--- Activity ---
Line by line, copy out the data below exactly.

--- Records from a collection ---
####

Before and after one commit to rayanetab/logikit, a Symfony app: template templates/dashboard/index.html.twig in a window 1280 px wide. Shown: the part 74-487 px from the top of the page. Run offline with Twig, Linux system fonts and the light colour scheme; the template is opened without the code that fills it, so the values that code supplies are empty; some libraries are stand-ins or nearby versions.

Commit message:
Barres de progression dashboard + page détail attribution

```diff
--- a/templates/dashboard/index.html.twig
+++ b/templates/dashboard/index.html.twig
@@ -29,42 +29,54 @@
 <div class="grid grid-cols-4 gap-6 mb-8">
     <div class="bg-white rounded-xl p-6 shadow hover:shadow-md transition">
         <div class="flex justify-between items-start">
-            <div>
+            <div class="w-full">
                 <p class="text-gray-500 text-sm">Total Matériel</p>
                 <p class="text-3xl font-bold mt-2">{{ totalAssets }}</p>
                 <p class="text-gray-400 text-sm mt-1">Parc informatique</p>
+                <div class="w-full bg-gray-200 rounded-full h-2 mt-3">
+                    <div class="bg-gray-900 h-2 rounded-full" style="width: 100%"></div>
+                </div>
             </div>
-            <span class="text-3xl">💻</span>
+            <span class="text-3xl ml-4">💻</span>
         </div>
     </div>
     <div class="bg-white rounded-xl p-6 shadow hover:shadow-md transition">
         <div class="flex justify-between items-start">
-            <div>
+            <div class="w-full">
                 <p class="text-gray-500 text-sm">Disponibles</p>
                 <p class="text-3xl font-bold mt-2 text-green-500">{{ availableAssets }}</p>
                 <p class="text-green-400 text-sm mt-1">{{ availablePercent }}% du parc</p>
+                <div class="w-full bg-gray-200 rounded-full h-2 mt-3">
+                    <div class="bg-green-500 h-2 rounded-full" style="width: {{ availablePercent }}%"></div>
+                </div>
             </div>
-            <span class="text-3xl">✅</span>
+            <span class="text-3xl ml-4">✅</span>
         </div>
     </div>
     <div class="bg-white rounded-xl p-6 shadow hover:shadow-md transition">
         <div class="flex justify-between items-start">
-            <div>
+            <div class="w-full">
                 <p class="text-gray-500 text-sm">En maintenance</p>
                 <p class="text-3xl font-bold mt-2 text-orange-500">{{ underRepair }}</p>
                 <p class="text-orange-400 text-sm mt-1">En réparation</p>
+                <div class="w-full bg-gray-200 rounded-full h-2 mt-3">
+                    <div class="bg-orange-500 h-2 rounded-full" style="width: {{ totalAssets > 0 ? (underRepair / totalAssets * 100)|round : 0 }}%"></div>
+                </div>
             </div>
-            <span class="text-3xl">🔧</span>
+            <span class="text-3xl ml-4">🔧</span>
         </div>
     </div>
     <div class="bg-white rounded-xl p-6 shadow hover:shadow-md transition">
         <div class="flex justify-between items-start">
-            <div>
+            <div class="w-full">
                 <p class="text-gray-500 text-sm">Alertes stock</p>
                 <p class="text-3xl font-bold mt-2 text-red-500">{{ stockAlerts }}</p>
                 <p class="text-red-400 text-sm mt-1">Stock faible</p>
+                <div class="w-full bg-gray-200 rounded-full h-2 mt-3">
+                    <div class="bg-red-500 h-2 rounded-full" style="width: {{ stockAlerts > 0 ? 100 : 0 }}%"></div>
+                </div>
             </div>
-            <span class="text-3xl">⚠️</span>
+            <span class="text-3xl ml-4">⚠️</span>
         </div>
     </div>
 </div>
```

####

--- Problem solution ---
Before and after one commit to rayanetab/logikit, a Symfony app: template templates/dashboard/index.html.twig in a window 1280 px wide. Shown: the part 74-487 px from the top of the page. Run offline with Twig, Linux system fonts and the light colour scheme; the template is opened without the code that fills it, so the values that code supplies are empty; some libraries are stand-ins or nearby versions.

Commit message:
Barres de progression dashboard + page détail attribution

```diff
--- a/templates/dashboard/index.html.twig
+++ b/templates/dashboard/index.html.twig
@@ -29,42 +29,54 @@
 <div class="grid grid-cols-4 gap-6 mb-8">
     <div class="bg-white rounded-xl p-6 shadow hover:shadow-md transition">
         <div class="flex justify-between items-start">
-            <div>
+            <div class="w-full">
                 <p class="text-gray-500 text-sm">Total Matériel</p>
                 <p class="text-3xl font-bold mt-2">{{ totalAssets }}</p>
                 <p class="text-gray-400 text-sm mt-1">Parc informatique</p>
+                <div class="w-full bg-gray-200 rounded-full h-2 mt-3">
+                    <div class="bg-gray-900 h-2 rounded-full" style="width: 100%"></div>
+                </div>
             </div>
-            <span class="text-3xl">💻</span>
+            <span class="text-3xl ml-4">💻</span>
         </div>
     </div>
     <div class="bg-white rounded-xl p-6 shadow hover:shadow-md transition">
         <div class="flex justify-between items-start">
-            <div>
+            <div class="w-full">
                 <p class="text-gray-500 text-sm">Disponibles</p>
                 <p class="text-3xl font-bold mt-2 text-green-500">{{ availableAssets }}</p>
                 <p class="text-green-400 text-sm mt-1">{{ availablePercent }}% du parc</p>
+                <div class="w-full bg-gray-200 rounded-full h-2 mt-3">
+                    <div class="bg-green-500 h-2 rounded-full" style="width: {{ availablePercent }}%"></div>
+                </div>
             </div>
-            <span class="text-3xl">✅</span>
+            <span class="text-3xl ml-4">✅</span>
         </div>
     </div>
     <div class="bg-white rounded-xl p-6 shadow hover:shadow-md transition">
         <div class="flex justify-between items-start">
-            <div>
+            <div class="w-full">
                 <p class="text-gray-500 text-sm">En maintenance</p>
                 <p class="text-3xl font-bold mt-2 text-orange-500">{{ underRepair }}</p>
                 <p class="text-orange-400 text-sm mt-1">En réparation</p>
+                <div class="w-full bg-gray-200 rounded-full h-2 mt-3">
+                    <div class="bg-orange-500 h-2 rounded-full" style="width: {{ totalAssets > 0 ? (underRepair / totalAssets * 100)|round : 0 }}%"></div>
+                </div>
             </div>
-            <span class="text-3xl">🔧</span>
+            <span class="text-3xl ml-4">🔧</span>
         </div>
     </div>
     <div class="bg-white rounded-xl p-6 shadow hover:shadow-md transition">
         <div class="flex justify-between items-start">
-            <div>
+            <div class="w-full">
                 <p class="text-gray-500 text-sm">Alertes stock</p>
                 <p class="text-3xl font-bold mt-2 text-red-500">{{ stockAlerts }}</p>
                 <p class="text-red-400 text-sm mt-1">Stock faible</p>
+                <div class="w-full bg-gray-200 rounded-full h-2 mt-3">
+                    <div class="bg-red-500 h-2 rounded-full" style="width: {{ stockAlerts > 0 ? 100 : 0 }}%"></div>
+                </div>
             </div>
-            <span class="text-3xl">⚠️</span>
+            <span class="text-3xl ml-4">⚠️</span>
         </div>
     </div>
 </div>
```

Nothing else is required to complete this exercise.